Monetary and fiscal policy responses
The unique nature of the economic shock has ramifications for the design of the monetary and fiscal policy response. Given the “throttling” of activity is deliberate, the role of policy is not to stimulate but to bridge and smoothen. Central banks’ role is to smoothen the market functioning phase to avoid a liquidity crunch and support bank lending and keep governments borrowing costs low.
Fiscal authorities can ‘assist’ with some of the losses from temporary supply constraints and demand shortfall so as to avoid deficiencies in production and employment. It can provide grants, guarantees and wage subsidies where bank lending alone will not be enough to keep businesses solvent through the shutdown. As different economies have different setups, the policy response has to be tailored to the particular circumstances. There is no ‘one size fits all’ policy recommendation.
Assessing the policy response
The scale of the initial response from global policymakers has been relatively swift and only really matched in scale by the response to the global financial crisis.

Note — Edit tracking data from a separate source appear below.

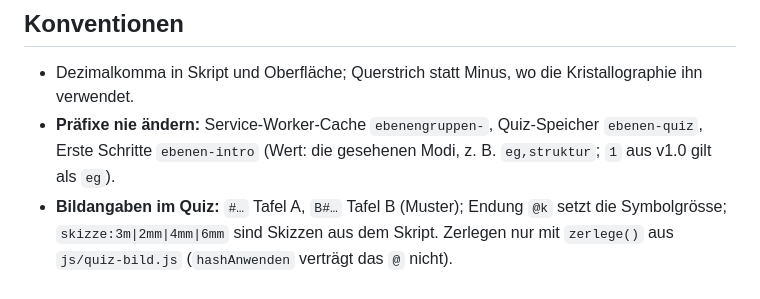
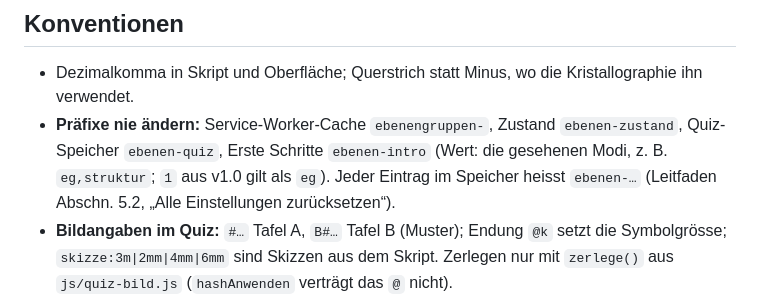
Before and after one commit to manganite/plane-groups, a Markdown page: CLAUDE.md, the part around the change. GitHub-like rendering.

Commit message:
Befunde des Reviews: Präfix der Speichereinträge in CLAUDE.md, CHANGELOG präzisiert
Co-Authored-By: Claude Opus 5.5 <noreply@anthropic.com>
Claude-Session: https://claude.ai/code/session_01L8SY92CZm2asiNBZkz9QTF

```diff
--- a/CLAUDE.md
+++ b/CLAUDE.md
@@ -60,8 +60,9 @@ für diese App gilt.
 ## Konventionen
 
 - Dezimalkomma in Skript und Oberfläche; Querstrich statt Minus, wo die Kristallographie ihn verwendet.
-- **Präfixe nie ändern:** Service-Worker-Cache `ebenengruppen-`, Quiz-Speicher `ebenen-quiz`,
-  Erste Schritte `ebenen-intro` (Wert: die gesehenen Modi, z. B. `eg,struktur`; `1` aus v1.0 gilt als `eg`).
+- **Präfixe nie ändern:** Service-Worker-Cache `ebenengruppen-`, Zustand `ebenen-zustand`, Quiz-Speicher
+  `ebenen-quiz`, Erste Schritte `ebenen-intro` (Wert: die gesehenen Modi, z. B. `eg,struktur`; `1` aus v1.0 gilt
+  als `eg`). Jeder Eintrag im Speicher heisst `ebenen-…` (Leitfaden Abschn. 5.2, „Alle Einstellungen zurücksetzen“).
 - **Bildangaben im Quiz:** `#…` Tafel A, `B#…` Tafel B (Muster); Endung `@k` setzt die Symbolgrösse;
   `skizze:3m|2mm|4mm|6mm` sind Skizzen aus dem Skript. Zerlegen nur mit `zerlege()` aus
   `js/quiz-bild.js` (`hashAnwenden` verträgt das `@` nicht).
```
Also changed, not shown: CHANGELOG.md (+2 -1 lines).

It is unlikely to comprehensively meet all of the challenges ahead but, as the year unfolds, we should get a better idea of the sectors of the economy that need the greatest support with measures likely to evolve accordingly.

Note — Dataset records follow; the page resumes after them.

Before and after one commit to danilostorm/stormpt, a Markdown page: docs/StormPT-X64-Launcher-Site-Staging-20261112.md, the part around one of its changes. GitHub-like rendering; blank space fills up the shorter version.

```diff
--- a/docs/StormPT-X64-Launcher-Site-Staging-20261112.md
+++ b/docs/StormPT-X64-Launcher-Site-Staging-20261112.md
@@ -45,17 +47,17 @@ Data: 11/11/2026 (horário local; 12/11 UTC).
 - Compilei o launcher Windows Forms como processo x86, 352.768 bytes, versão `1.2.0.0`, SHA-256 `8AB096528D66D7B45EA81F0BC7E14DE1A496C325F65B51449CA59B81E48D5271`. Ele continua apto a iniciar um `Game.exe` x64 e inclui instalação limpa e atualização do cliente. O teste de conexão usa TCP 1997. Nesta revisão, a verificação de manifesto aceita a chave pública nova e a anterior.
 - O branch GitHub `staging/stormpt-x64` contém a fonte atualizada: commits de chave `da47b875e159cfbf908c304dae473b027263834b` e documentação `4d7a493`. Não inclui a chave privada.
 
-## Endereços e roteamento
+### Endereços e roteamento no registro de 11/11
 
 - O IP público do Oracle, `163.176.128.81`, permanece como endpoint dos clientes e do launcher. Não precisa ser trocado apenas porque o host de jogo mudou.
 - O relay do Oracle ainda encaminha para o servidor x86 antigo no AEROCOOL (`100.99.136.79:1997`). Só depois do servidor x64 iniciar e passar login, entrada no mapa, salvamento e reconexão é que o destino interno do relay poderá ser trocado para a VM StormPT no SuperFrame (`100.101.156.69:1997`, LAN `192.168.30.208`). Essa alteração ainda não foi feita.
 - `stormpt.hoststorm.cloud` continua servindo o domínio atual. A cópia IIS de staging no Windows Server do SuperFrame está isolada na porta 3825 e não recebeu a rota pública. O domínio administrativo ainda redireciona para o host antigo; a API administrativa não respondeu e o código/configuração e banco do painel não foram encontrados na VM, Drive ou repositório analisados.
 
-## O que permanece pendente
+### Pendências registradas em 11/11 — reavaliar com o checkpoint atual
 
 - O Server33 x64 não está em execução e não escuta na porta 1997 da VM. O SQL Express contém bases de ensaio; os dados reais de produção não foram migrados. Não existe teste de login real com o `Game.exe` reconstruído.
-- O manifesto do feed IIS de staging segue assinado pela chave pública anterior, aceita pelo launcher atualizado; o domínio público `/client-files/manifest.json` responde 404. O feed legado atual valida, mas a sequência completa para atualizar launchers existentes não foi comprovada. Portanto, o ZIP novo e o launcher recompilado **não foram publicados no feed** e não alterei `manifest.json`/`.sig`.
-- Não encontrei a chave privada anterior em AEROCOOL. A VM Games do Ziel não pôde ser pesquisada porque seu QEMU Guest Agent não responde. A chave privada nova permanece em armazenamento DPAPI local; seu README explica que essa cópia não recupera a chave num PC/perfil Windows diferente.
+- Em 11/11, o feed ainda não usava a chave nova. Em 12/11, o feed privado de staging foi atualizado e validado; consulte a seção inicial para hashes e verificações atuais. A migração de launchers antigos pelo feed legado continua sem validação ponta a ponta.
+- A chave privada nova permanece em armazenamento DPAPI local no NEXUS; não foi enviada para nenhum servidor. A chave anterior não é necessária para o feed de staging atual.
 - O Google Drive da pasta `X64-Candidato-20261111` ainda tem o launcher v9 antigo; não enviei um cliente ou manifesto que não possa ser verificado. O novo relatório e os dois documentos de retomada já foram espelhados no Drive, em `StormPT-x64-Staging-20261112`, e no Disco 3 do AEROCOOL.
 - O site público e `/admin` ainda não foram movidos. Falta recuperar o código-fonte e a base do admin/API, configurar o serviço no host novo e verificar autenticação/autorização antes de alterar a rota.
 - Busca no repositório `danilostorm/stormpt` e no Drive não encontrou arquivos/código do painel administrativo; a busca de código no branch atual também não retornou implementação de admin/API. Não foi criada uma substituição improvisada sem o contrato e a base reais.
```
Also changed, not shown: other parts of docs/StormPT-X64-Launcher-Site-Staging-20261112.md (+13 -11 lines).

The economic impact of the lock down is likely to be severe in 2020; with a global recession looking likely. The pause of activity could be followed by a significant rebound and a partial recapture of lost activity. However, for this to happen businesses and households require support to ease the cash flow burden caused by revenues either stopping or being substantially reduced, whilst fixed costs mount.
In essence, the global economy requires a bridge loan and forbearance in order to mothball productive capacity during this period. Central banks are introducing targeted measures to address liquidity issues and to ease financial conditions, making it easier for financial institutions to lend.
Given the scale of economic disruption that is facing the global economy in the months ahead and despite the tremendous volatility, market infrastructure appears to be broadly weathering the storm.
There will be lasting impact from these policy measures, a further extension of the low interest rate environment is likely into the foreseeable future, emphasising the need to look to alternative sources for yield within a portfolio.
From a multi asset portfolio point of view, the current environment whilst extremely challenging offers opportunities! Within the range of PruFund portfolios we had already reduced risk in May of last year as part of our 2019 Strategic Asset Allocation (SAA). We were concerned about the stage of the economic cycle and what we saw as advanced valuations across a range of asset classes.
The significant and sudden repricing of risk assets, in many cases indiscriminate, has presented us with a range of opportunities where cautiously and selectively adding risk to our portfolios becomes a more attractive prospect again.
The important takeaway from the past few weeks is that there is an underlying global, coordinated willingness from policymakers to put in a huge amount of monetary and fiscal policy measures to limit any lasting impacts on the world economy from national policies to halt the spread of coronavirus. This gives us confidence that currently very elevated risk premia will once again compress, and whilst the economic impact is likely severe we remain of the view that the lion’s share of the disruption from the coronavirus pandemic will be felt in 2020.